EPA - New Source Emission Standards
There is no shortage of federal issues impacting electricity markets as well. The EPA will be the focus of many of these ongoing debates. In September, the EPA issued new standards to regulate carbon from new power plants. President Obama directed the EPA to issue rules on emissions from existing sources, including power plants, by June 2014, and to finalize the new standards by June 2015. There continues to be a wide range of speculation on what approach EPA will take with respect to existing sources. We will just have to wait and see what actions are taken by the EPA.
Another issue that received considerable coverage in the fourth quarter was the cross-state air pollution rule, commonly referred to as the Transport Rule. This rule addresses certain upwind states whose emissions impact downwind states air quality standards. In August 2012, a DC Circuit Court struck down the Transport Rule on various grounds. The legal issues are complex and the DC Circuit Court’s ruling was appealed to the United States Supreme Court. On December 10th , the Supreme Court heard oral arguments in the case.
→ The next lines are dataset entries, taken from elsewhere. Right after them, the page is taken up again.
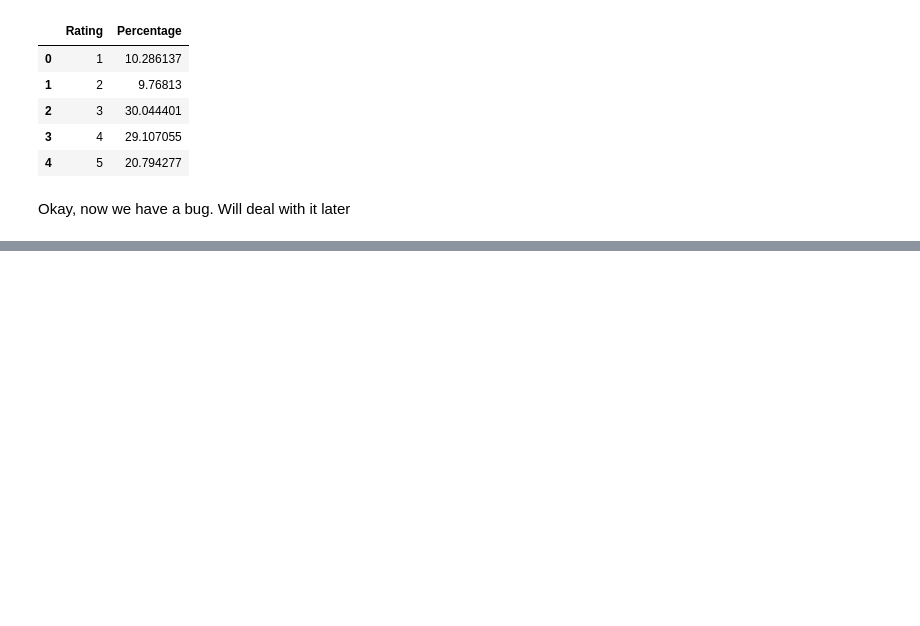
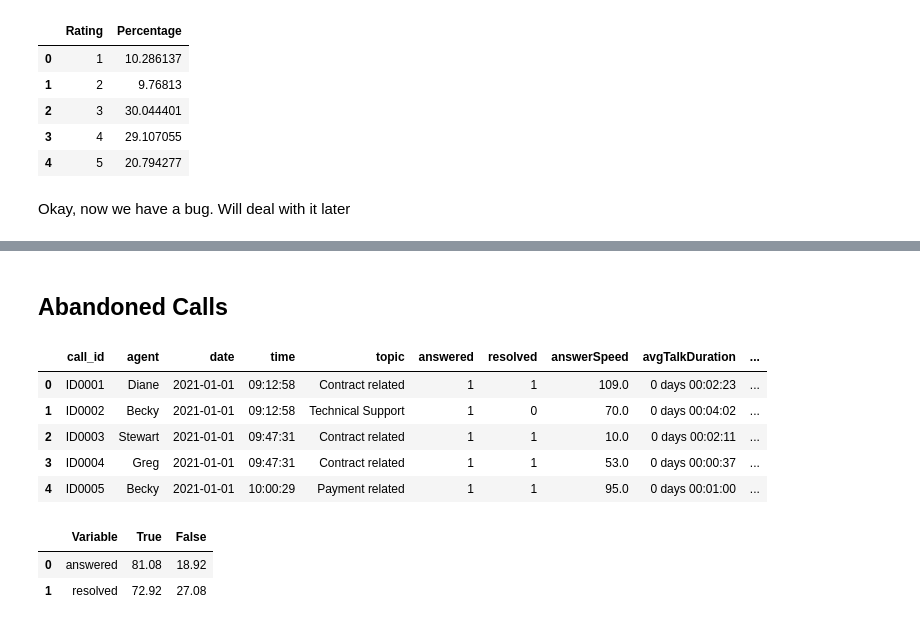
Before and after one commit to IvanMahlelebe/pwc-swiss, a Jupyter notebook: Exploratory Analysis.ipynb, the cells around one changed output, grey strips where cells are left out. Saved outputs shown, nothing was run; the diff lists cells and outputs as text; code cells hidden in the pictures; blank space fills up the shorter version.

```diff
--- a/Exploratory Analysis.ipynb
+++ b/Exploratory Analysis.ipynb
@@ -425,0 +560,11 @@ Okay, now we have a bug. Will deal with it later
+# %% [markdown]
+## Abandoned Calls
+# %%
+df.head()
+# %% [output]
+|  | call_id | agent | date | time | topic | answered | resolved | answerSpeed | avgTalkDuration | ... |
+| 0 | ID0001 | Diane | 2021-01-01 | 09:12:58 | Contract related | 1 | 1 | 109.0 | 0 days 00:02:23 | ... |
+| 1 | ID0002 | Becky | 2021-01-01 | 09:12:58 | Technical Support | 1 | 0 | 70.0 | 0 days 00:04:02 | ... |
+| 2 | ID0003 | Stewart | 2021-01-01 | 09:47:31 | Contract related | 1 | 1 | 10.0 | 0 days 00:02:11 | ... |
+| 3 | ID0004 | Greg | 2021-01-01 | 09:47:31 | Contract related | 1 | 1 | 53.0 | 0 days 00:00:37 | ... |
+| 4 | ID0005 | Becky | 2021-01-01 | 10:00:29 | Payment related | 1 | 1 | 95.0 | 0 days 00:01:00 | ... |
@@ -425,0 +615,17 @@ Okay, now we have a bug. Will deal with it later
+# %%
+answered_percentage = df["answered"].value_counts(normalize=True) * 100
+resolved_percentage = df["resolved"].value_counts(normalize=True) * 100
+
+percentage_df = pd.DataFrame(
+    {
+        "Variable": ["answered", "resolved"],
+        "True": [answered_percentage[1], resolved_percentage[1]],
+        "False": [answered_percentage[0], resolved_percentage[0]],
+    }
+)
+
+percentage_df.head()
+# %% [output]
+|  | Variable | True | False |
+| 0 | answered | 81.08 | 18.92 |
+| 1 | resolved | 72.92 | 27.08 |
```
Also changed, not shown: parts of 37 cells of this notebook, 1 other file.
Most commentators felt that the oral argument went very well for the EPA. Only eight justices heard the case (Justice Alito recused himself) and the EPA will need 5 votes to overturn the District Court’s ruling. A decision from the court is expected in June. Texas is one of the upwind states challenging the EPA rules. A favorable ruling from the Supreme Court will put additional pressure on existing coal fired generators in Texas and other upwind states.
As you can see, there is much to watch in 2014. We will do our best to keep you informed of continued changes and developments as the deregulated energy market continues to evolve.